A month marked by incidents in the San Francisco nightlife community that has left multiple club patrons injured and at least one dead has raised the stakes on a two-year long effort to empower the city’s seven-member Entertainment Commission with the authority to stem the tide of violence that has erupted in the city’s popular nightclub and bar destination neighborhoods including North Beach, the Mission District and South of Market (SoMa).
A second hearing took place this past weekend on a 100-page proposal that would give the Entertainment Commission the authority to close venues after violent incidents, impose strict fines against noise violations, institute no-loitering regulations and expand the area of operator’s responsibilities from 50 feet to 100 feet from the venue. But the result was bureaucratic bickering between the mayor’s office, city supervisors and the San Francisco Police Department that left the proposal in limbo until the next hearing, which is scheduled for May 11. The sticking point, it seems, is a section of legislation that would allow the Entertainment Commission to offer alcohol-free late-night, extended-hours permits to venues operating in the area as a way to keep patrons off the streets and allow them to sober up before making their way into the neighborhoods surrounding the venues. The SFPD, which opposes the amendment, says allowing venues to operate later into the night will further tax a police force already battling a budget crunch, yet didn’t offer a solution for ensuring more responsibility.
One venue forced into the spotlight of the violence is Whisper Nightclub, which closed on May 3rd ,among a litany of unrelated complaints and allegations, after a shooting left four patrons injured when a large crowd formed outside the venue after closing. While the venue had plans for a grand-finale weekend, Mission District Police Capt. Stephen Tacchini pleaded to police officials for additional resources because, as he wrote in a memo earlier this month, “This location has potential for additional violence or casualty due to overcrowding, lack of adequate security or the presence of persons motivated/encouraged to commit violent acts by the type of entertainment and or music.”
Ironically, police chief Heather Fong has opposed widening the Entertainment Commission’s authority even though it would have allowed the Commission to play a larger role in helping combat the ongoing violence by closing venues where incidents take place. “I don’t have the ability to close [Whisper] without a protracted hearing,” Commission executive director Bob Davis told the San Francisco Examiner. “[The owner will] be out of business by then.” Legal representatives of Whisper responded to the city’s request that the club simply close its door immediately by noting that their client is not responsible for what takes place outside of its venue.
The Commission’s fight to offer extended-hours permits is meant to combat exactly that: what is happening outside of venues when the 2 a.m. closing time floods the streets with hundreds, sometimes thousands, of club-goers. One club owner, who spoke with NCB Nightclub Confidential on the promise of anonymity, operating a venue within one of the busy neighborhoods the Examiner referred to as a “combat zone” in a recent editorial, agreed with the Commission’s mindset: “Everyone just gets thrown out the door at 2 a.m. They are drunk, haven’t had a chance to sober up and they are out in the streets mixing like oil and water.” While showing support for both the Entertainment Commission and the SFPD — “They both do a great job” — our operator noted that both club owners and club patrons are the ones losing out while the approval of the pending legislation, which came attached with Mayor Gavin Newsom’s rubber stamp, remains up in the air.

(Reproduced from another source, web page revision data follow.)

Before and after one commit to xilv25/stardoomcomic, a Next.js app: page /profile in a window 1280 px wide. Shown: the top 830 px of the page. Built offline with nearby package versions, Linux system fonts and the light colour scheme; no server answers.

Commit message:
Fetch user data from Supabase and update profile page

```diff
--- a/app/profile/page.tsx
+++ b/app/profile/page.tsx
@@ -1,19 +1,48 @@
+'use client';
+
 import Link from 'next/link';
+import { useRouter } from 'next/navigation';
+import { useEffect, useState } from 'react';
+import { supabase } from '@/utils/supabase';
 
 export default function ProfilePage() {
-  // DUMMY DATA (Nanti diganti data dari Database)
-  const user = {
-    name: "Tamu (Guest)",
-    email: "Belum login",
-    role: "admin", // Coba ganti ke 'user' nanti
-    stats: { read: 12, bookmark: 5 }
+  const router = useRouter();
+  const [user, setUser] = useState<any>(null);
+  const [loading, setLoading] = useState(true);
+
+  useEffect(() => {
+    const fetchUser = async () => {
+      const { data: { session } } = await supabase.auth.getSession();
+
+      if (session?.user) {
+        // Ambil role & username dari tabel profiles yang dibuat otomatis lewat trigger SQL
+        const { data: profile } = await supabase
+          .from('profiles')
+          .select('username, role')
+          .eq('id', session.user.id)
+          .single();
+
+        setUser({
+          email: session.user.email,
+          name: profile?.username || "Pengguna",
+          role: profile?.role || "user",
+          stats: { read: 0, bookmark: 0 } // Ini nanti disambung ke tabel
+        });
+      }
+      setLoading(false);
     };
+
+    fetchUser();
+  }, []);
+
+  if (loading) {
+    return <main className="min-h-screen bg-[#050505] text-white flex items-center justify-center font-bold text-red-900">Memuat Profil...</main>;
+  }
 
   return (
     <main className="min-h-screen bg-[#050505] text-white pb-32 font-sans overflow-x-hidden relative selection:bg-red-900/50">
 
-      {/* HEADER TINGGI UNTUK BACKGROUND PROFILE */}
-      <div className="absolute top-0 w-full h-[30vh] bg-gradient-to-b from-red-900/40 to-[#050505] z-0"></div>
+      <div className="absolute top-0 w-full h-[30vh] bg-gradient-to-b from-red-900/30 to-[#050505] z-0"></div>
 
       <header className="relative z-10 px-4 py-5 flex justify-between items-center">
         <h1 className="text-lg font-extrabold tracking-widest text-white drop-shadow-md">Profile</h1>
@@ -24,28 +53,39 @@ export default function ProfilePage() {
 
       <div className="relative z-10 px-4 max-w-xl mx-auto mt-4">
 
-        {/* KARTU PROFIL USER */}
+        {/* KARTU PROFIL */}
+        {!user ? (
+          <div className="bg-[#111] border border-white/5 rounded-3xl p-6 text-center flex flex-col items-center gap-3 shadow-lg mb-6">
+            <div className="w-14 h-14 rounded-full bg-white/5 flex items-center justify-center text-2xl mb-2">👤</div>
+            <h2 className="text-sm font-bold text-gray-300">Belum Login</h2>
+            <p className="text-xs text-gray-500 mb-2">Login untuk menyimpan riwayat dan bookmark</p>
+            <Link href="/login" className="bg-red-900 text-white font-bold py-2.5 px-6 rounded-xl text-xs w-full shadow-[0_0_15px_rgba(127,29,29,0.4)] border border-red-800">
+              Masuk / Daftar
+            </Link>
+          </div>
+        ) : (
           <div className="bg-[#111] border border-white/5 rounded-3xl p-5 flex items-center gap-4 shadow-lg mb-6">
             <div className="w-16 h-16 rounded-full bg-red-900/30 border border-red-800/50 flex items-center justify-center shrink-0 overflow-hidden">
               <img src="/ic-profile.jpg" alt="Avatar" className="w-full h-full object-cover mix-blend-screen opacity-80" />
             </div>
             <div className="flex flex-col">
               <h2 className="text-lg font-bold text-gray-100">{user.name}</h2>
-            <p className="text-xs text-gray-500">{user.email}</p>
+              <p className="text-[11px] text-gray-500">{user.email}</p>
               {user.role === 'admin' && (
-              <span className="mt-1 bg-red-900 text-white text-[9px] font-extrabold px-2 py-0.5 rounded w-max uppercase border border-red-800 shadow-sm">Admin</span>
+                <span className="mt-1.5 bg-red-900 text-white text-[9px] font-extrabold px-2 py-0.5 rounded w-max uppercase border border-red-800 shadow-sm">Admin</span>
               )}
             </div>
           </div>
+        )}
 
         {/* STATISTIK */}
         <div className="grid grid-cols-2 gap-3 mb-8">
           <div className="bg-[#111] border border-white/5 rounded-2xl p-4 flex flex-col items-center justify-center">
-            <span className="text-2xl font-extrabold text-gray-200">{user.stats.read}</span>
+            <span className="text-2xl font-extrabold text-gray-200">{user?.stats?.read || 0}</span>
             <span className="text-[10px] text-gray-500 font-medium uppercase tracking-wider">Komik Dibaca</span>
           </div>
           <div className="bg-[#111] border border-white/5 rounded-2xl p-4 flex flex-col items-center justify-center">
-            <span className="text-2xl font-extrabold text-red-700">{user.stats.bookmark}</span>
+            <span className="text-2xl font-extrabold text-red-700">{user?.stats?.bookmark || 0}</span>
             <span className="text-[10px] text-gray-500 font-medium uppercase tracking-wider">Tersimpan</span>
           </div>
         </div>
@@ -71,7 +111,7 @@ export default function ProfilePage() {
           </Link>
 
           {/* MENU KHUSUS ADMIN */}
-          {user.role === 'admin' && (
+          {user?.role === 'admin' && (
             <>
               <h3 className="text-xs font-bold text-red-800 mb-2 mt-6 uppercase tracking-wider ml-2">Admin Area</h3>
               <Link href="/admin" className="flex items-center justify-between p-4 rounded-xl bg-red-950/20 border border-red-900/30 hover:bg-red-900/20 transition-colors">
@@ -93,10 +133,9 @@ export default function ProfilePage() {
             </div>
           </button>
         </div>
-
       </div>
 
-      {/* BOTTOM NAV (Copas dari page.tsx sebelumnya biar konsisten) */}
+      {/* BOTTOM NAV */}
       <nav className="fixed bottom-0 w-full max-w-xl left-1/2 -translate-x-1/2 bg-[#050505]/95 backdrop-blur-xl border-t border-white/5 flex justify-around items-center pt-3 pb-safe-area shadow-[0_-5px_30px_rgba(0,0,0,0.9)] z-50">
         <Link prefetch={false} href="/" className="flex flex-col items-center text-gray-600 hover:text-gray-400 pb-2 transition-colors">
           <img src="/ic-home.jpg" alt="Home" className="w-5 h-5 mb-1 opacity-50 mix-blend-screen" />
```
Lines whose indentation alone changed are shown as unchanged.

With massive amounts of negative publicity already popping up in the mainstream media outlets and affiliates of the Bay Area, club owners are left to fend for themselves while city officials continue their back and forth. Jocelyn Kane, a spokesperson for the Entertainment Commission told NCB’s Nightclub Confidential, “95 percent of permit operators run their venues extremely well and in a safe and responsible manner. And while thousands of people come to San Francisco, have a great time and leave happy and safe, unfortunately the focus gets put on those venues that are not managing … responsibly.”
The Commission, which handles the issuance and suspension of permits and promotes responsible entertainment and nightlife in San Francisco, was created six years ago as an experiment Kane says has been extremely successful. “Other cities are looking at our model and implementing similar commissions, which proves we have been uniquely successful and a solution for many, many people’s problems.” With that in mind, she says, it’s a no-brainer that the time for this follow-up legislation is now. “It is absolutely the appropriate next step for the evolution of the Commission. The tools we were given in the creation of the Commission are not sufficient. Revision to the legislation is just normal cause and will give us the toolbox we need to improve the situation.”
While some police officials have painted the picture of a Commission power-grab, Kane sternly rebuts that argument, saying, “A stronger partnership with the department is all we’ve ever asked for and we need their help and support.” While there is some optimism that the May 11th hearing will unveil a compromise on sticking points between the city and their police force, operators note that top cop Heather Fong will be vacating her post in upcoming months, possibly leaving this issue on the slate for the next police chief. Stay tuned for more in coming weeks.